Saturday, January 25, 2014

The Right to Defend

Many of us take for granted the right to defend ourselves against random acts of violence.   Not all of us have that right.  In the state of Maryland it is nearly impossible for a citizen to get a carry permit.  In the neighboring  Commonwealth of Virginia most malls have posted policies (in ¼” print) prohibiting firearms. 

A few hours ago (Sat, 1/25/14) a gunman opened fire at the Columbia Mall in Maryland, killing at least 2, the police are still sorting thing out.  The unimaginable terror, the impact on first responders, the lives lost and families who will never be the same.  This isn’t the first, and I fear not the last, time this kind of tragedy will happen. 

Disarming citizens is not the answer, but neither is allowing anyone to possess a firearm.  Education, training, background checks, mental health care…there are many factors.  Details will emerge, but a lawfully armed citizen could have made a difference…but they never had a chance.

There are no easy answers, but we must do better than the bans on guns. 

1 comment:

  1. The only thing wrong with your post is the presumption that we are "allowed" to have this right. That is fundamentally incorrect. The government must, following due process, prove that an individual's right to arms should be disabled by presenting a preponderance of evidence that the individual is 1) a violent recidivist criminal or 2) dangerously unstable. Then, it is up to a court to make a ruling based upon that evidence.

    Initial background checks at retail purchase are constitutional, because they are part of interstate commerce and can be regulated, and because criminal convictions and involuntary commitments are constitutionally permissible disabling factors. The only way to discover either is by a background check, and given the fact that the NICS checks are as close to "instant" as technologically possible, they are not a material burden on peaceable people's exercise of the right.

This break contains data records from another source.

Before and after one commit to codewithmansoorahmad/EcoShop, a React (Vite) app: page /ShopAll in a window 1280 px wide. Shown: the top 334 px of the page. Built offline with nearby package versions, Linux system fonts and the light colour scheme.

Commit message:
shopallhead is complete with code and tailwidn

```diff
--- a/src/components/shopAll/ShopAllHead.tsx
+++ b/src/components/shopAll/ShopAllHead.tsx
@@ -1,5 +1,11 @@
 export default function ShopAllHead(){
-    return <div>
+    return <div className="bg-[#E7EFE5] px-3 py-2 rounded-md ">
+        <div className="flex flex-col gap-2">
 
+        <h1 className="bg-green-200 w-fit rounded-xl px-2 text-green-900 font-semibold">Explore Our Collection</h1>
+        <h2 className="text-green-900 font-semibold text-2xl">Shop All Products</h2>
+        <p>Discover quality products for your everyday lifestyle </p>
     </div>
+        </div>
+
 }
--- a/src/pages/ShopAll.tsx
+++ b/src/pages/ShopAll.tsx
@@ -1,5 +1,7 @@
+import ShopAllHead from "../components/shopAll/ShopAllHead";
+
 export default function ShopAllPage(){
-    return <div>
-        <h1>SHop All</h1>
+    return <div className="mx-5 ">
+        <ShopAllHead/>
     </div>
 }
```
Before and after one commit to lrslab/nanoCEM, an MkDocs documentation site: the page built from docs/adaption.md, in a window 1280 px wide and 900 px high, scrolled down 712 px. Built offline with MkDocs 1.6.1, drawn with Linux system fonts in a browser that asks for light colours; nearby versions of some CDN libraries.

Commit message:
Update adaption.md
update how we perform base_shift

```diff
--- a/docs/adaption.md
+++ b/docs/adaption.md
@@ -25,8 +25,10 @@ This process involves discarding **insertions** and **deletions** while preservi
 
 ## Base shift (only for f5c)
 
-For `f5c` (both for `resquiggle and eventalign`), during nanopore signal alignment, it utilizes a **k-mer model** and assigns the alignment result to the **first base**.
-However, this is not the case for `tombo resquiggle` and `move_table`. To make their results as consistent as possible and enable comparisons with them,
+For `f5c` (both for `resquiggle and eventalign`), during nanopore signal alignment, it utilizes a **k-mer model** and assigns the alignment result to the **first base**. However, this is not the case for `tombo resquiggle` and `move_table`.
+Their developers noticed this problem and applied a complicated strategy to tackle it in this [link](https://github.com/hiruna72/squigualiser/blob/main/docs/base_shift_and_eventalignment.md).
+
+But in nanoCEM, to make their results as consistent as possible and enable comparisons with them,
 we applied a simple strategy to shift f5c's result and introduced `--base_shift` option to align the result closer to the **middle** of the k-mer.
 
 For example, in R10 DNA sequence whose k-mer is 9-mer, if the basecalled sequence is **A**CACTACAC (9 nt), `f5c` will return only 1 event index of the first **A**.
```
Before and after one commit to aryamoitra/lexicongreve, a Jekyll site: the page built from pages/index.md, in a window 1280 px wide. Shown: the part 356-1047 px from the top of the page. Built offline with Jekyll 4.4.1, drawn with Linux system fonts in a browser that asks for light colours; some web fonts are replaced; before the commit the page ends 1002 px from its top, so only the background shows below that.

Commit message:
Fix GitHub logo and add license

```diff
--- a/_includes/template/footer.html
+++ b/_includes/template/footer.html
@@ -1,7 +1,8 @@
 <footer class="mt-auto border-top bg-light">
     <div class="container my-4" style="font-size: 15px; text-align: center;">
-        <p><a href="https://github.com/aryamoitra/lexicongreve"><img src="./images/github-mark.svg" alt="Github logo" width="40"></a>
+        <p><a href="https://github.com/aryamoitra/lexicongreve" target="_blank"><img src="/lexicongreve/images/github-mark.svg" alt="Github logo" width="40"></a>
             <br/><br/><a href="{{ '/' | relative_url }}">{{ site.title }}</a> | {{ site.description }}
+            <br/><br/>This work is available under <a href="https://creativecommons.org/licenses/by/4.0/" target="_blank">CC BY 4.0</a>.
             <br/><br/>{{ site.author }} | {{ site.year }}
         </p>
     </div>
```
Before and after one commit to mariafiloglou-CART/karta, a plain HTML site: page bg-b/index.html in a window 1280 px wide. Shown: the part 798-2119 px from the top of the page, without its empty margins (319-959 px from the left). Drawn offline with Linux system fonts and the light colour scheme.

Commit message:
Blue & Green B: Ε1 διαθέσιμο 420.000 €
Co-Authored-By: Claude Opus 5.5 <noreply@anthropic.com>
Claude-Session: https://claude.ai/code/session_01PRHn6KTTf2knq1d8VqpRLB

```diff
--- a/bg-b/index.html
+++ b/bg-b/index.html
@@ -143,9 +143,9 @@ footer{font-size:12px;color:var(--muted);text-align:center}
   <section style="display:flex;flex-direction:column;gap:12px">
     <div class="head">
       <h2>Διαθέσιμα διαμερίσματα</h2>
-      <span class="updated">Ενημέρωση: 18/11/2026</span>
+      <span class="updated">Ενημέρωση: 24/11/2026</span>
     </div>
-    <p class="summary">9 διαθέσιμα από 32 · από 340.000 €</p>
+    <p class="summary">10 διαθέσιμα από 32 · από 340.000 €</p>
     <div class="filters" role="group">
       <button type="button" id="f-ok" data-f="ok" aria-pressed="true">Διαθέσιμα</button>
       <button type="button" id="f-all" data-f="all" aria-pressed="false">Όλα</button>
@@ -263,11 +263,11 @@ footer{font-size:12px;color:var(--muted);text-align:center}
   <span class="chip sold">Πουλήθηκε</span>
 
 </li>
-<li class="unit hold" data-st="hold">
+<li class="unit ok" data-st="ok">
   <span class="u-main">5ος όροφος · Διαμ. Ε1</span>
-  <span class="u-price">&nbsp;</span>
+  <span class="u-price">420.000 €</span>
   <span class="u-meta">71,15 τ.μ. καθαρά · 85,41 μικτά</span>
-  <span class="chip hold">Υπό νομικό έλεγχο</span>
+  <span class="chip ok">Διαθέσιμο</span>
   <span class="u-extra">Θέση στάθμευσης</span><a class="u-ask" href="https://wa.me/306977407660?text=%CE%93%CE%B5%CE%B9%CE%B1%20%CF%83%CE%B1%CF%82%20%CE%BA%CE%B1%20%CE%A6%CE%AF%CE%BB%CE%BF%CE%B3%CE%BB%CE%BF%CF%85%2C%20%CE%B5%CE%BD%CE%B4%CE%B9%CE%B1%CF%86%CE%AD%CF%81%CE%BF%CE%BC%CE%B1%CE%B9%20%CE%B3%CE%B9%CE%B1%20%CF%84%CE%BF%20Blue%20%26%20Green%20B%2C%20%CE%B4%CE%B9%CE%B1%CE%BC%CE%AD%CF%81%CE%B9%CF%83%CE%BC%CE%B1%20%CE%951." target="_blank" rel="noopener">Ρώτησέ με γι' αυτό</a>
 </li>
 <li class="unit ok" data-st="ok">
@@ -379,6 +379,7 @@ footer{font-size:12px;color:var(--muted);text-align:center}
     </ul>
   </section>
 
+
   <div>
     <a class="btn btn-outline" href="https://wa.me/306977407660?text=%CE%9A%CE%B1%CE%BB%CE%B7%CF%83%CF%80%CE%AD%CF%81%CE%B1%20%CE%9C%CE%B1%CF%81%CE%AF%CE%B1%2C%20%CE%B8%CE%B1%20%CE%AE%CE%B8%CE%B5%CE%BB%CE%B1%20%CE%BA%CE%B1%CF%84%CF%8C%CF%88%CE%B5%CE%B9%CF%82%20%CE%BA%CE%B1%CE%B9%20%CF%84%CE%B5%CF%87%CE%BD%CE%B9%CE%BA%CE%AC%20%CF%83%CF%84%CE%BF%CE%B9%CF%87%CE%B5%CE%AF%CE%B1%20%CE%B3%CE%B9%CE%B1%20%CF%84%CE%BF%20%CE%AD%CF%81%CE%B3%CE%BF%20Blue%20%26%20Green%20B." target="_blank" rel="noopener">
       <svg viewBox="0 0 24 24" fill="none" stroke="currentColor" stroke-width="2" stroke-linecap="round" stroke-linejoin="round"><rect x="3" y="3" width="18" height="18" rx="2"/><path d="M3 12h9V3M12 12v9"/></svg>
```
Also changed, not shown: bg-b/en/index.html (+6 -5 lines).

    But they cannot be imposed on private transactions, because there is no constitutionally delegated power for the government to do so.